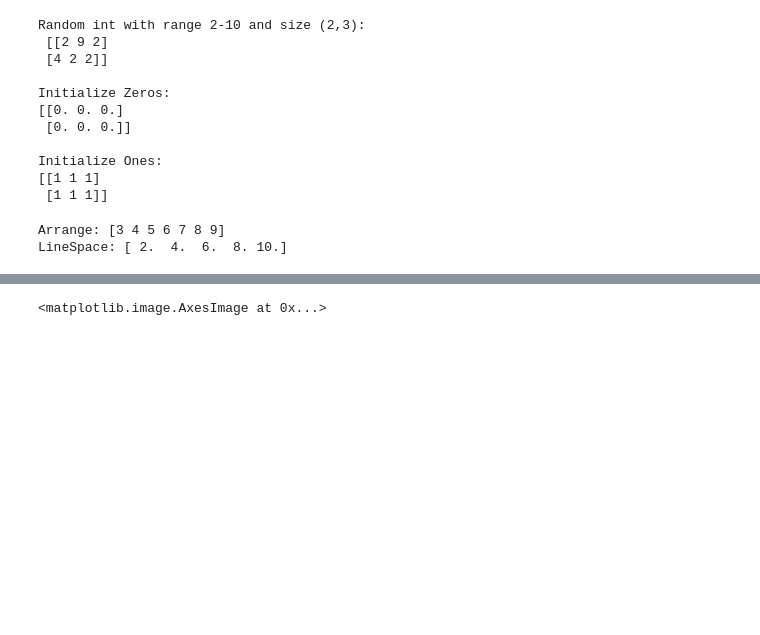
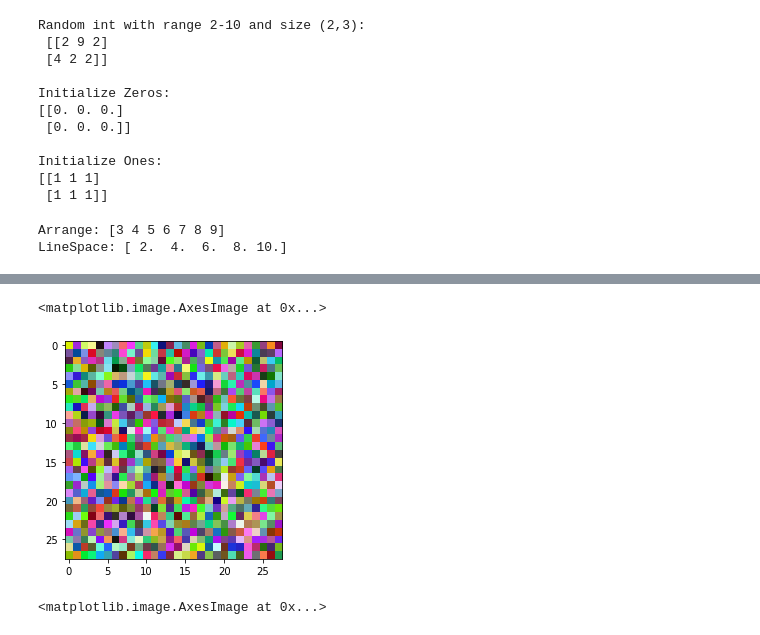
Before and after one commit to bekiekB1/GT_Numpy_Tutorial, a Jupyter notebook: Numpy_Beginner.ipynb, the cells around one changed output, grey strips where cells are left out. Drawn from its saved outputs; the diff is of its cells as text; code cells hidden in the pictures; blank space fills up the shorter version.

```diff
--- a/Numpy_Beginner.ipynb
+++ b/Numpy_Beginner.ipynb
@@ -386,3 +420,9 @@ print(f'LineSpace: {np.linspace(2.0, 10.0, num=5)}')
 # %% [output]
 Arrange: [3 4 5 6 7 8 9]
 LineSpace: [ 2.  4.  6.  8. 10.]
+# %%
+plt.imshow(
+    #numpy representation of 28 by 28 color pixel with random colored pixels
+    np.random.randint(0,255,size=(28,28,3))
+)
+# %% [output]
@@ -389,3 +430,5 @@ LineSpace: [ 2.  4.  6.  8. 10.]
+<matplotlib.image.AxesImage at 0x...>
+[figure, added]
 # %%
 plt.imshow(np.random.randint(0,255,size=(28,28,3)))
 # %% [output]
```
Also changed, not shown: parts of 33 cells of this notebook.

EXERCISE DESCRIPTION:
Drop the images, then copy the data exactly.

WRITTEN REPLY:
Before and after one commit to bekiekB1/GT_Numpy_Tutorial, a Jupyter notebook: Numpy_Beginner.ipynb, the cells around one changed output, grey strips where cells are left out. Drawn from its saved outputs; the diff is of its cells as text; code cells hidden in the pictures; blank space fills up the shorter version.

```diff
--- a/Numpy_Beginner.ipynb
+++ b/Numpy_Beginner.ipynb
@@ -386,3 +420,9 @@ print(f'LineSpace: {np.linspace(2.0, 10.0, num=5)}')
 # %% [output]
 Arrange: [3 4 5 6 7 8 9]
 LineSpace: [ 2.  4.  6.  8. 10.]
+# %%
+plt.imshow(
+    #numpy representation of 28 by 28 color pixel with random colored pixels
+    np.random.randint(0,255,size=(28,28,3))
+)
+# %% [output]
@@ -389,3 +430,5 @@ LineSpace: [ 2.  4.  6.  8. 10.]
+<matplotlib.image.AxesImage at 0x...>
+[figure, added]
 # %%
 plt.imshow(np.random.randint(0,255,size=(28,28,3)))
 # %% [output]
```
Also changed, not shown: parts of 33 cells of this notebook.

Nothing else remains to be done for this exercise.